BHR: When did you first start working on Create Dangerously?
Edwidge Danticat: About two years ago I was invited to do the Toni Morrison Society lecture series. I was only the second invitee, Cornel West was the first – no pressure there. When you’re doing these types of things, it’s good to find something you’re passionate about. If you share your passion, then you can share something meaningful. So I picked “the immigrant artist” as my subject. And part of the series is to publish a book. I’ve been writing these essays for years, although some of them were new.
BHR: In the middle of telling each story you stop to share your thoughts and insights. Is this part of your responsibility as an immigrant artist?
ED: I was trying to interpret my own sense of it – the way I interpret my own path. It’s nearly impossible for me to come from the place I come from - to pretend that I’m just writing. It’s a lot. When you’re writing an essay you hope to interpret your own journey. Happily taking the responsibility and duty to share and tell personal, intimate stories. The artist’s responsibility is to try to represent as truthfully and as carefully what that individual knows (to be true).
In an interview with the Boston Haitian Reporter a day before he was sworn into his second term, Gov. Deval Patrick reiterated his campaign pledge to help come up with a comprehensive dwelling strategy for Haitians displaced by last January’s earthquake. Patrick also discussed the state’s involvement in relief efforts and whether he plans to visit Haiti.

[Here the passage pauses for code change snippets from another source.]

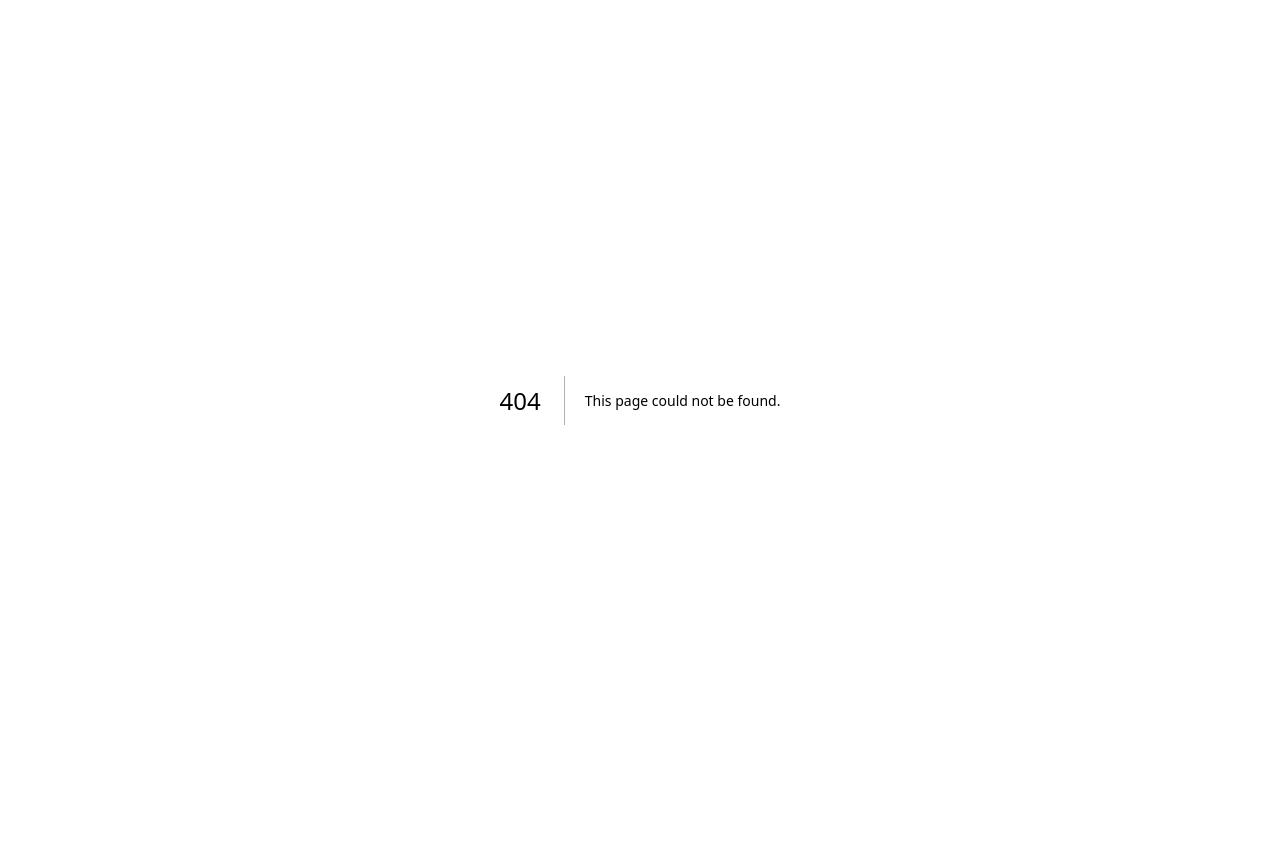
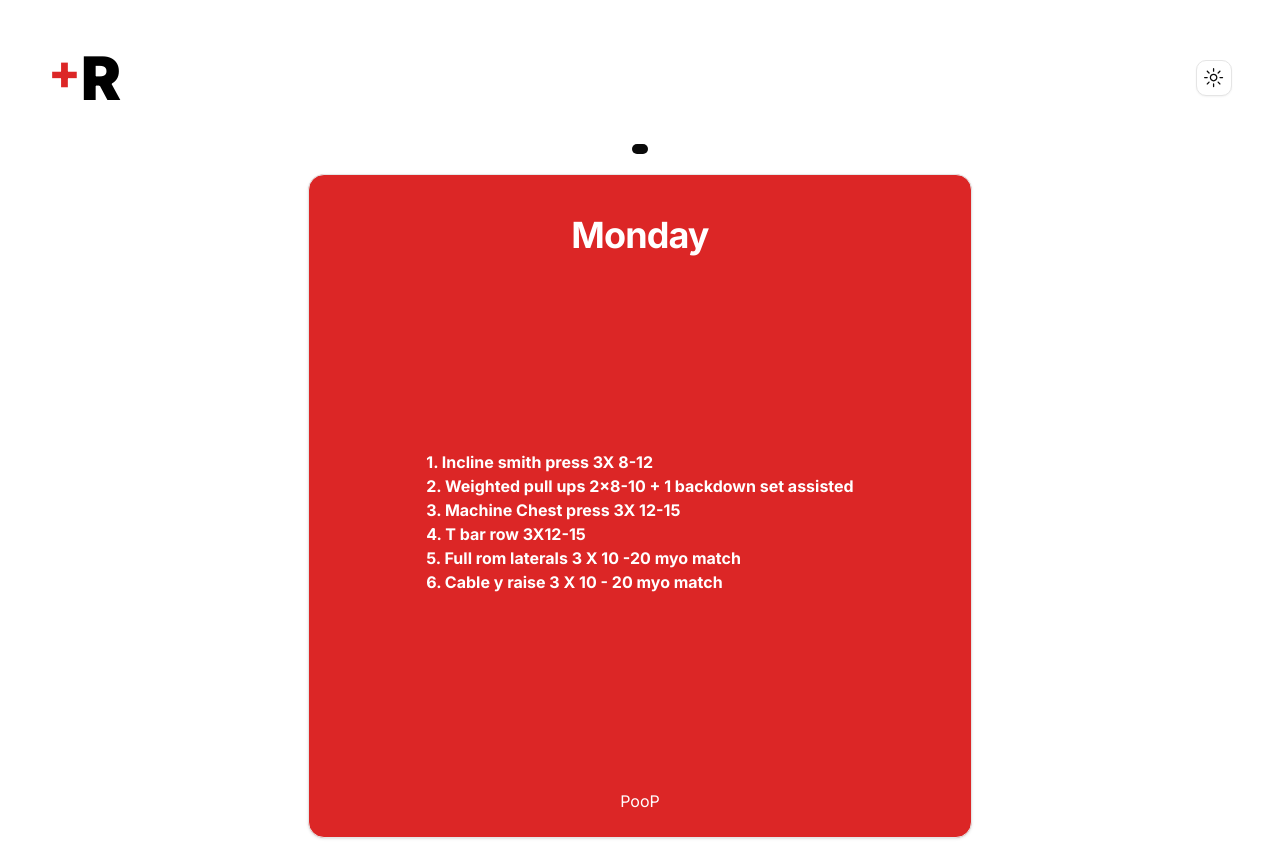
Before and after one commit to rduraj96/countr, a Next.js app: page /plan in a window 1280 px wide. Before the commit this address had no page. Before the commit the page ends 800 px from the top, so only its background shows below. Built offline with nearby package versions, Linux system fonts and the light colour scheme.

Commit message:
Testing Plan

```diff
--- /dev/null
+++ b/app/plan/PlanCarousel.tsx
@@ -0,0 +1,66 @@
+import React from "react";
+import { Card, CardContent } from "@/components/ui/card";
+import {
+  Carousel,
+  CarouselContent,
+  CarouselItem,
+  CarouselNext,
+  CarouselPrevious,
+} from "@/components/ui/carousel";
+import { data } from "./data";
+
+type Props = {};
+
+const PlanCarousel = (props: Props) => {
+  return (
+    <Carousel
+      opts={{
+        align: "start",
+        // loop: true,
+      }}
+      className="relative w-full h-full max-w-2xl aspect-square"
+    >
+      <div className="flex gap-1 py-4 justify-center">
+        {Array.from({ length: 1 }).map((_, index) => (
+          <div
+            key={index}
+            className={`h-2.5 w-4 bg-foreground transition-all ease-in-out duration-300 shrink-0 rounded-full scale`}
+            style={{
+              height: "0.625rem",
+            }}
+          ></div>
+        ))}
+      </div>
+      <CarouselContent>
+        {data.map((item, index) => (
+          <CarouselItem key={index}>
+            <div className="p-1">
+              <Card className="relative min-w-sm rounded-2xl bg-primary">
+                <CardContent className="aspect-square flex items-center justify-center">
+                  <div className="h-full w-full flex flex-col items-center justify-between text-white">
+                    <div className="p-10 pb-0 flex justify-between items-center group cursor-default">
+                      <div className="text-4xl font-bold text-white tracking-tight">
+                        {item.day}
+                      </div>
+                    </div>
+                    <div className="font-bold tracking-lighter">
+                      <div>1. {item.workouts[1]}</div>
+                      <div>2. {item.workouts[2]}</div>
+                      <div>3. {item.workouts[3]}</div>
+                      <div>4. {item.workouts[4]}</div>
+                      <div>5. {item.workouts[5]}</div>
+                      <div>6. {item.workouts[6]}</div>
+                    </div>
+                    <div>PooP</div>
+                  </div>
+                </CardContent>
+              </Card>
+            </div>
+          </CarouselItem>
+        ))}
+      </CarouselContent>
+    </Carousel>
+  );
+};
+
+export default PlanCarousel;
--- /dev/null
+++ b/app/plan/data.ts
@@ -0,0 +1,57 @@
+export const data = [
+  {
+    day: "Monday",
+    workouts: {
+      1: "Incline smith press 3X 8-12",
+      2: "Weighted pull ups 2x8-10 + 1 backdown set assisted",
+      3: "Machine Chest press 3X 12-15",
+      4: "T bar row 3X12-15",
+      5: "Full rom laterals 3 X 10 -20 myo match",
+      6: "Cable y raise 3 X 10 - 20 myo match",
+    },
+  },
+  {
+    day: "Tuesday",
+    workouts: {
+      1: "Lying hamstring curl 3X10-20 myo match",
+      2: "Leg extensions 3X10-20 myo match",
+      3: "Single leg press 3X12-15",
+      4: "Hack squat 2x8-12",
+      5: "Spider curl 3x10-20 myo match",
+      6: "Cable curl (SS) skull crusher (2 heavy + 1 lighter)",
+    },
+  },
+  {
+    day: "Wednesday",
+    workouts: {
+      1: "Flat smith press 3X10-12",
+      2: "Seal row 3X12-15",
+      3: "Weighted dips 2X10-12",
+      4: "Neutral grip pulldown 3X10-20 myo match",
+      5: "45 degree laterals to upright row 3X10-20 myo match",
+      6: "Face pulls 3- 4X failure",
+    },
+  },
+  {
+    day: "Thursday",
+    workouts: {
+      1: "Seated hamstring curl 3X10-20 myo match",
+      2: "Leg press 3X8-10",
+      3: "Smith squat 2X8-12",
+      4: "EZ bar curl 3X10-20 myo match",
+      5: "Tricep pushdown 3X10-20 myo match",
+      6: "Incline curl 3X12-15",
+    },
+  },
+  {
+    day: "Friday",
+    workouts: {
+      1: "Pec Dec 3x 12-15",
+      2: "Cable Row 3X12-15",
+      3: "Machine chest press 3X12-15",
+      4: "Close grip pulldown 3X10-12",
+      5: "Cable laterals 3X failure",
+      6: "Machine laterals 3X failure",
+    },
+  },
+];
--- /dev/null
+++ b/app/plan/page.tsx
@@ -0,0 +1,26 @@
+import React from "react";
+import { Card, CardContent } from "@/components/ui/card";
+import {
+  Carousel,
+  CarouselContent,
+  CarouselItem,
+  CarouselNext,
+  CarouselPrevious,
+} from "@/components/ui/carousel";
+import Navbar from "../components/Navbar";
+import PlanCarousel from "./PlanCarousel";
+
+type Props = {};
+
+const page = (props: Props) => {
+  return (
+    <div className="w-full h-screen flex flex-col bg-background">
+      <Navbar />
+      <div className="flex-1 w-full p-5 flex justify-center">
+        <PlanCarousel />
+      </div>
+    </div>
+  );
+};
+
+export default page;
```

Patrick told the Reporter he is charging his undersecretary of housing, Tina Brooks, with the task of coming up with a housing strategy. Brooks will also be charged with engaging with the Haitian community on the strategy.
“Government can’t do it alone,” he said. “We’re going to have to partner, and partner creatively with folks on the ground, in community groups and who are individual neighborhood leaders.”
“Art is Haiti’s own ambassador – it can make its own path,” says Edwidge Danticat, who recently talked to the Reporter about her most recent works, Create Dangerously: The Immigrant Artist at Work and Haiti Noir. The former is a collection of essays compiled over the years and completed as part of Toni Morrison’s Society Lecture Series. Haiti Noir is an anthology of stories Danticat edited for the acclaimed Akashic Noir Series. This compilation of dark tales illuminates the complexities and nuances of Haiti and her people.
President Obama issued a statement on the anniversary of the Jan. 12, 2010 earthquake in which he said "we continue to be inspired by the Haitian people, and our vibrant Haitian American community, who have faced unimaginable loss with extraordinary courage and faith."
PORT-AU-PRINCE, Haiti – International observers are waiting on Haiti's president to accept a report suggesting his party's candidate be eliminated from a contentious election to choose the quake-ravaged country's next leader.
Haitian electoral officials must make the final decision on what to do, and the recommendations by observers from the Organization of American States could weigh heavily.
But first they have to officially receive the report.
That step was thwarted Monday when President Rene Preval's office declined to grant an appointment to the observation team, OAS assistant secretary-general Albert Ramdin said.